No one with a modicum of awareness will deny that racism—the inclination to judge a person solely on the basis of his skin pigmentation or ethnic background—has been a human problem for centuries.
Paul addressed this problem before the haughty Greeks in Athens; there he affirmed that:
“God made of [out of] one [masculine – one man, an allusion to Adam] all men to dwell on all the face of the earth” (Acts 17:26).
This concept ran counter to the ancient Greek notion that they were superior to others.
Many have been racist out of ignorance or weakness. Others, with a more ingrained disposition, have sought to defend it.
Many past advocates of evolution were racist to the core. Charles Darwin’s, The Origin of Species (1859) was even subtitled “The Preservation of Favored Races in the Struggle for Life.” The notion of a “superior race” that later was argued by German philosopher Friedrich Nietzsche (1844-1900) and so brutally implemented by Adolf Hitler clearly had Darwinian roots.
But many religionists — of all ethnic backgrounds — have been racist as well.
An old rhyme that lacked as much in style as in ethics hatefully blurted: “Ham [the son of Noah], he was ‘cussed,’ and so ‘they’ [the dark-skinned] ain’t as good as us.” This poetic (?!) white-racist “theology” has been all too prominent in American history — though it has no sanction at all in the Bible.
The fact is, it was Canaan, the son of Ham, who was destined to be a “servant of servants” to his brothers (Genesis 9:25). This involved the Canaanites, but certainly not all of the offspring of Ham. It bears no relation to racial problems today.
There are, of course, black militant groups that are intensely racist also, as indeed there are racists in all ethnic segments of humanity.
Jesus, in his parable of the Good Samaritan (Luke 10), renders a death-blow to racist ideas.
Back in November (1999), Royce Money, president of Abilene Christian University (Texas), stood before a black audience and confessed the university’s past sins of practicing discrimination. He apologized and asked for forgiveness. We applaud Money for this acknowledgment.
When I read of this event I was reminded of a letter I wrote and which was published in The Christian Chronicle more than a third of a century ago (October 25, 1963). In part, I said:

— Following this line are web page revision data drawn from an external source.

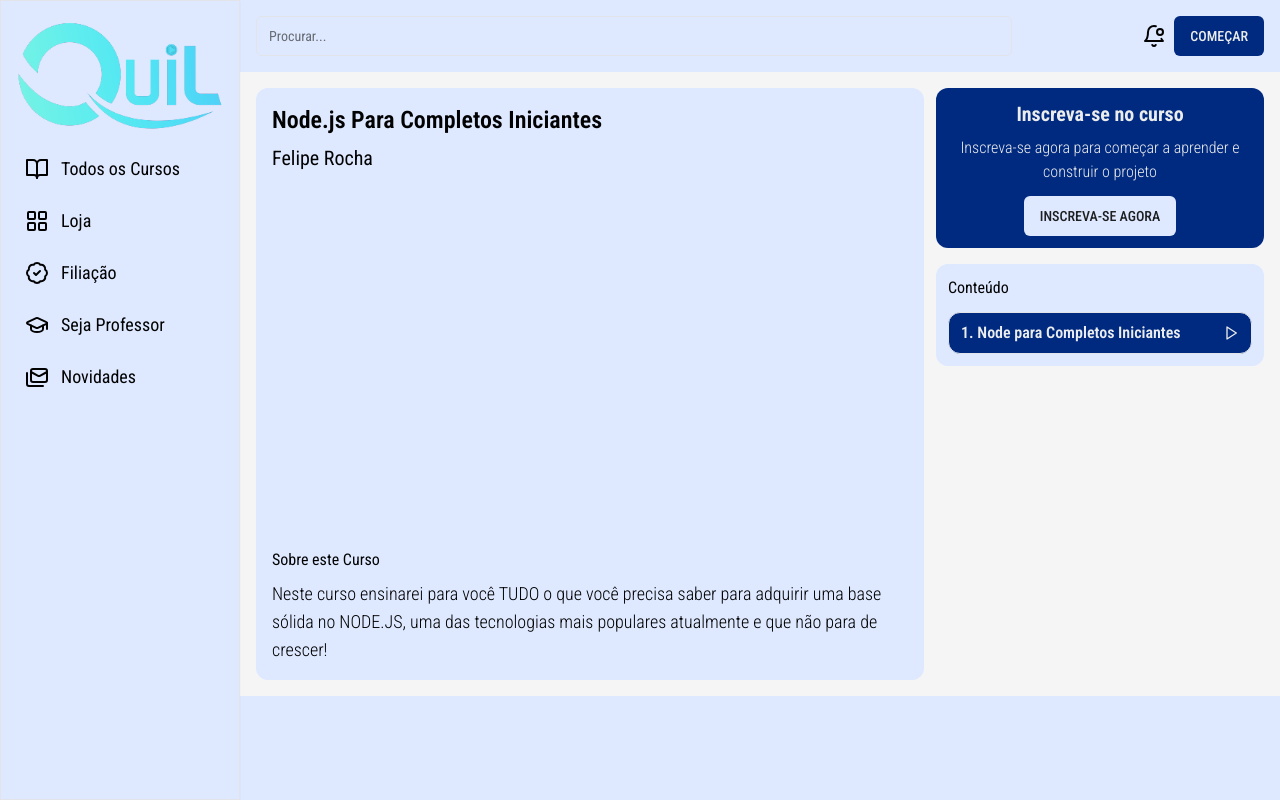
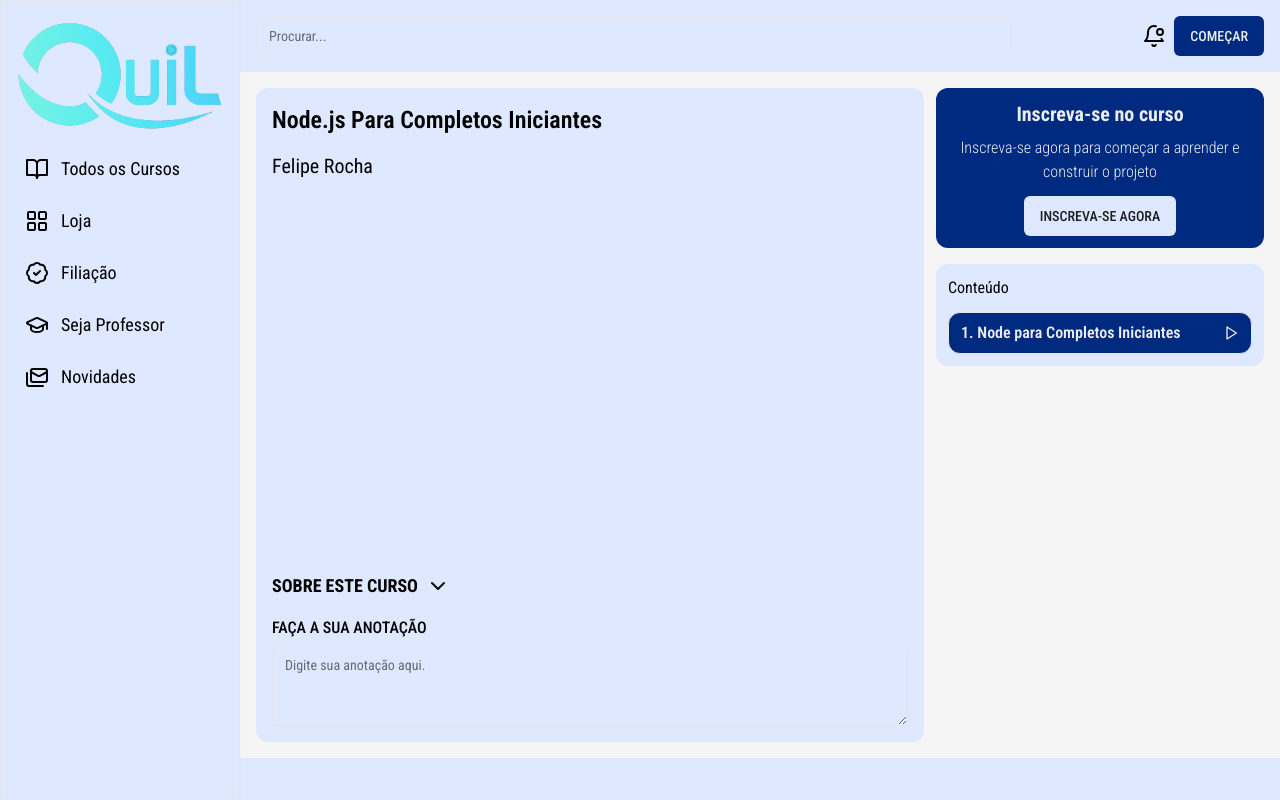
Before and after one commit to QuiLion7/quilcursos, a Next.js app: page /course-preview/1 in a window 1280 px wide. Built offline with nearby package versions, Linux system fonts and the light colour scheme; no server answers.

Commit message:
feat: add Collapsible to toggle video description in CourseVideoDescription

```diff
--- a/src/app/(router)/course-preview/components/CourseVideoDescription.tsx
+++ b/src/app/(router)/course-preview/components/CourseVideoDescription.tsx
@@ -1,8 +1,16 @@
 "use client";
+
 import { courseLists } from "@/utils/constants";
 import React, { useEffect, useState } from "react";
 import VideoPlayer from "./VideoPlayer";
-import Markdown from "react-markdown";
+import {
+  Collapsible,
+  CollapsibleContent,
+  CollapsibleTrigger,
+} from "@/components/ui/collapsible";
+import { ChevronDown, ChevronUp } from "lucide-react";
+import { Textarea } from "@/components/ui/textarea";
+import { Label } from "@/components/ui/label";
 
 interface CourseVideoDescriptionProps {
   courseId: string;
@@ -12,6 +20,7 @@ const CourseVideoDescription: React.FC<CourseVideoDescriptionProps> = ({
   courseId,
 }) => {
   const course = courseLists.find((course) => course.id === courseId);
+  const [openCollapsible, setOpenCollapsible] = useState(false);
 
   const [reloadingPage, setReloadingPage] = useState(false);
 
@@ -24,7 +33,7 @@ const CourseVideoDescription: React.FC<CourseVideoDescriptionProps> = ({
       {!course && <div>Curso não encontrado.</div>}
 
       {course && (
-        <div className="flex flex-col justify-start gap-2">
+        <div className="flex flex-col justify-start gap-4">
           <h2 className="text-2xl font-semibold">{course.name}</h2>
           <h2 className="text-xl">{course.author}</h2>
           <div className="h-full w-full">
@@ -32,10 +41,23 @@ const CourseVideoDescription: React.FC<CourseVideoDescriptionProps> = ({
               <VideoPlayer videoUrl={course.chapter[0].video.url} />
             )}
           </div>
-          <h2>Sobre este Curso</h2>
-          <Markdown className="text-lg font-light leading-7">
-            {course.description}
-          </Markdown>
+
+          <Collapsible open={openCollapsible} onOpenChange={setOpenCollapsible}>
+            <CollapsibleTrigger className="flex items-center justify-center gap-2 text-lg font-bold uppercase">
+              Sobre este Curso
+              {openCollapsible ? <ChevronUp /> : <ChevronDown />}
+            </CollapsibleTrigger>
+            <CollapsibleContent className="mb-2">
+              {course.description}
+            </CollapsibleContent>
+          </Collapsible>
+
+          <div className="grid w-full gap-1.5">
+            <Label htmlFor="message" className="text-base uppercase">
+              faça a sua anotação
+            </Label>
+            <Textarea placeholder="Digite sua anotação aqui." id="message" />
+          </div>
         </div>
       )}
     </div>
```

I sincerely hope that your [recent] editorial on the “White-Negro Issue” will stimulate many to get off the “fence” and stand steadfastly for love among brethren [and] against ignorance and bias . . . Some of our . . . colleges refuse enrollment to Negros, fearing either social pressures or the withdrawal of funds, or perhaps both.
I vividly recall, when I was a student at David Lipscomb College in the mid 1950s, that Marshall Keeble would be invited to speak on occasion; yet all the black brethren would be required to sit in the balcony.
We’ve made a lot of progress since then. There is still prejudice, however, among all groups of the human family. But as the spirit of Jesus progressively invades our souls, racist attitudes must evaporate.
Why racism is morally wrong
Racism is morally wrong for the following reasons:
- It denies the basic unity of the human family as the offspring of God. Adam and Eve are the grandparents of us all (Genesis 3:20).
- The denigration of any human being, made in the image of God, is an assault upon the Creator himself (cf. Genesis 9:6).
- Since Christ died for all people (1 Timothy 2:5-6), any attempt to castigate a segment of humanity, suggesting its unworthiness, reflects upon the Savior’s sacrifice.
- Racism militates against one intended design of Jesus’ mission — to eradicate all ethnic barriers (Galatians 3:28).
May God help us be more like the little boy who, returning from his first day at school, joyfully told his mother, “Mamma, I’ve found a new friend.” “What color was he?” she inquired. His pure response was, “I forgot to ask.”
Note: We cannot but observe, however, that the president of ACU would have done the university a favor had he confessed some additional matters as well (e.g., the countenance and cover-up of the teaching of evolution on that campus — a controversy which stirred things mightily in Abilene in the late ’80s, and which has not, to this very day, been acknowledged in spite of the most overwhelming evidence of culpability).